Traditionally, insulators, conductors and semiconductors can be told apart by the size of their so-called band gap, which measures the amount of energy the material's electrons need before they can start moving freely through the solid and conduct electricity. Conductors have a band gap close to 0 eV (electronvolts), semiconductors range approximately between 1 and 9 eV, and anything above is usually considered an insulator.

More recently, so-called topological insulators have been discovered that can act as conductors and insulators at the same time, depending on the location of the electrons within the compound. More specifically, the interior or bulk of the material acts as an insulator, but its surface is conductive.

What the research team led by Prof. Suchitra Sebastian found, however, is something much more peculiar and explanation-defying. It appears that in the material samarium hexaboride (SmB6), the bulk itself can be both a conductor and an insulator at the same time.

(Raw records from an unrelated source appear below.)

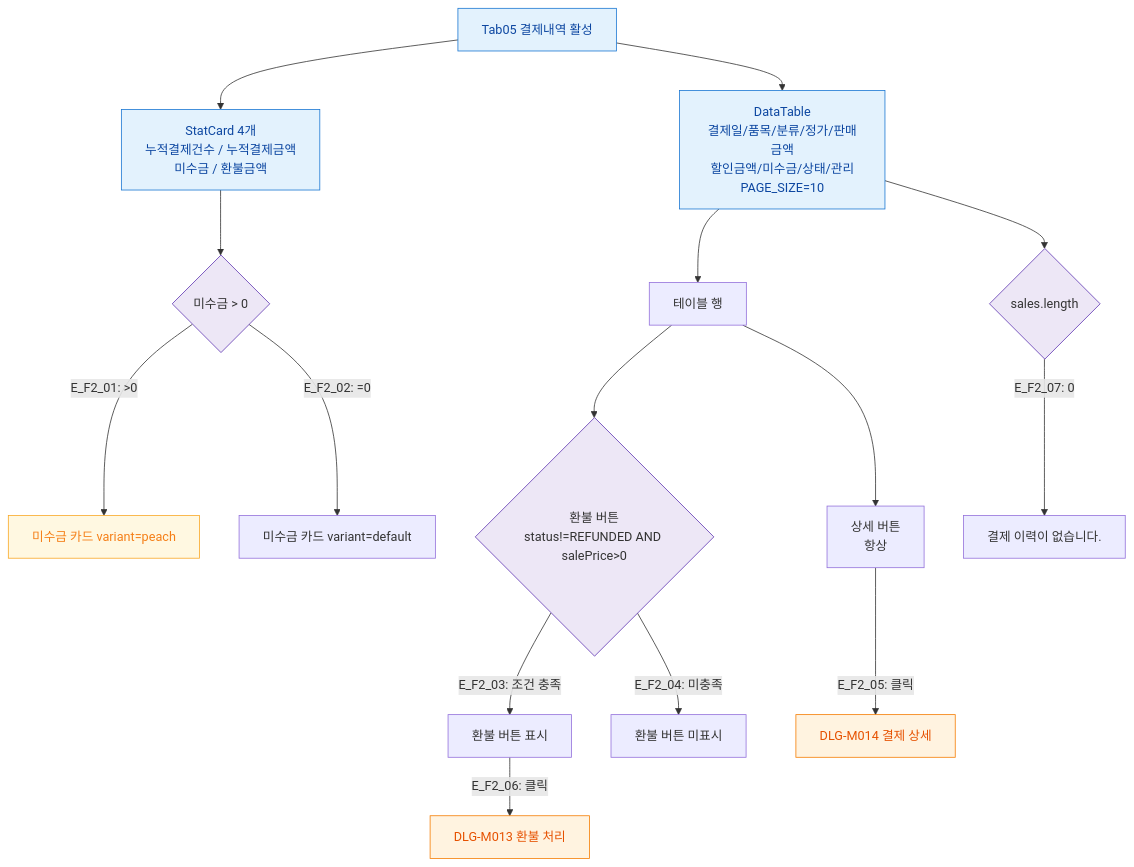
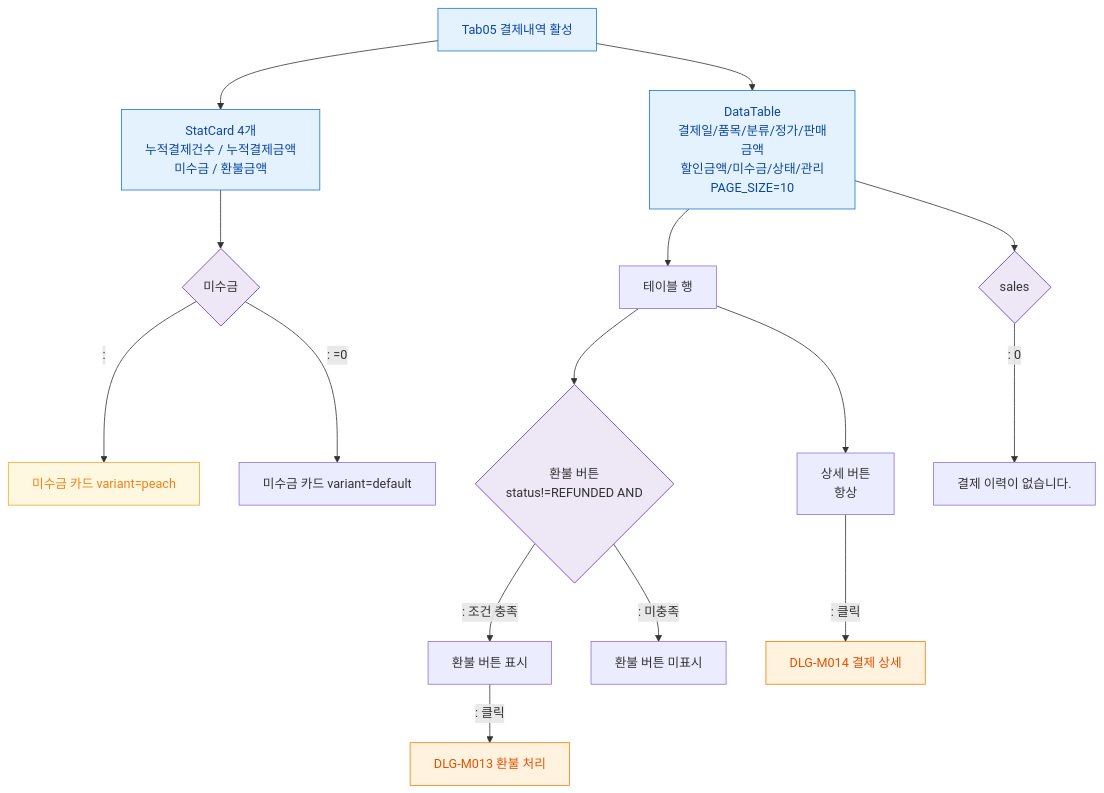
One commit to dev-spogym/admin-pando changed the diagram in docs/다이어그램/D02_회원관리/SCR-M004_회원상세/Tab05_결제내역/F2_메인.md. Above: the diagram before and after it, drawn with Mermaid. The commit also changed other lines of this file and 1660 other files, not shown here.

First line of the commit message:
다이어그램: 기획자/클라이언트 납품본으로 정리

````diff
--- a/docs/다이어그램/D02_회원관리/SCR-M004_회원상세/Tab05_결제내역/F2_메인.md
+++ b/docs/다이어그램/D02_회원관리/SCR-M004_회원상세/Tab05_결제내역/F2_메인.md
@@ -22,31 +20,31 @@
 ```mermaid
 flowchart TD
   TAB[Tab05 결제내역 활성] --> CARDS[StatCard 4개\n누적결제건수 / 누적결제금액\n미수금 / 환불금액]
 
-  CARDS --> UNPAID{미수금 > 0}
-  UNPAID -->|"E_F2_01: >0"| CARD_PEACH[미수금 카드 variant=peach]
-  UNPAID -->|"E_F2_02: =0"| CARD_DEF[미수금 카드 variant=default]
+  CARDS --> UNPAID{미수금}
+  UNPAID -->|":"|CARD_PEACH[미수금 카드 variant=peach]
+  UNPAID -->|": =0"|CARD_DEF[미수금 카드 variant=default]
 
   TAB --> TABLE[DataTable\n결제일/품목/분류/정가/판매금액\n할인금액/미수금/상태/관리\nPAGE_SIZE=10]
 
   TABLE --> ROW[테이블 행]
   ROW --> BTN_D[상세 버튼\n항상]
-  ROW --> BTN_R{환불 버튼\nstatus!=REFUNDED AND salePrice>0}
-  BTN_R -->|"E_F2_03: 조건 충족"| SHOW_R[환불 버튼 표시]
-  BTN_R -->|"E_F2_04: 미충족"| HIDE_R[환불 버튼 미표시]
+  ROW --> BTN_R{환불 버튼\nstatus!=REFUNDED AND}
+  BTN_R -->|": 조건 충족"|SHOW_R[환불 버튼 표시]
+  BTN_R -->|": 미충족"|HIDE_R[환불 버튼 미표시]
 
-  BTN_D -->|"E_F2_05: 클릭"| DLG_M014[DLG-M014 결제 상세]
-  SHOW_R -->|"E_F2_06: 클릭"| DLG_M013[DLG-M013 환불 처리]
+  BTN_D -->|": 클릭"|DLG_M014[DLG-M014 결제 상세]
+  SHOW_R -->|": 클릭"|DLG_M013[DLG-M013 환불 처리]
 
-  TABLE --> EMPTY{sales.length}
-  EMPTY -->|"E_F2_07: 0"| MSG[결제 이력이 없습니다.]
+  TABLE --> EMPTY{sales}
+  EMPTY -->|": 0"|MSG[결제 이력이 없습니다.]
 
   classDef screen fill:#E3F2FD,stroke:#1976D2,color:#0D47A1
   classDef modal fill:#FFF3E0,stroke:#F57C00,color:#E65100
   classDef system fill:#EDE7F6,stroke:#5E35B2
   classDef warning fill:#FFF8E1,stroke:#F9A825,color:#F57F17
   class TAB,CARDS,TABLE screen
   class DLG_M014,DLG_M013 modal
   class UNPAID,BTN_R,EMPTY system
   class CARD_PEACH warning
 ```
````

Samarium hexaboride is a Kondo insulator, that is to say that it has a narrow band gap (of about 10 meV) and therefore is a good conductor at room temperature. However, at low temperatures of below 50 K, some complex and peculiar interactions between its electrons lead it to behave as an insulator. Although peculiar themselves, these materials, which straddle the line between insulators and conductors, are well understood by material scientists.

The puzzling thing about samarium hexaboride is that it adds even more strangeness to the mix. Measuring the electrical resistance of the compound indicates that the material behaves as an insulator; however, further analysis of the material's Fermi surface (an abstract boundary used to reliably predict the properties of materials) contradicts this, indicating that the material actually behaves as a good metal. And yet, at temperatures approaching absolute zero, the quantum oscillations of the material keep growing more and more in size as the temperature is lowered, a behavior that is in contrast with both the Fermi analysis and the rules that govern conventional metals.

Scientists don't yet know what may be causing this unusual behavior, and have suggested that this could be the first in a new class of materials which is neither a conductor or an insulator (or a semiconductor, for that matter). One hypothesis is that, because the material is right at the edge between conductor and insulator, it could be simply fluctuating back and forth between these two radically opposite behaviors.

"The discovery of dual metal-insulator behaviour in a single material has the potential to overturn decades of conventional wisdom regarding the fundamental dichotomy between metals and insulators," says Sebastian.

The results were published in the latest edition of the journal Science.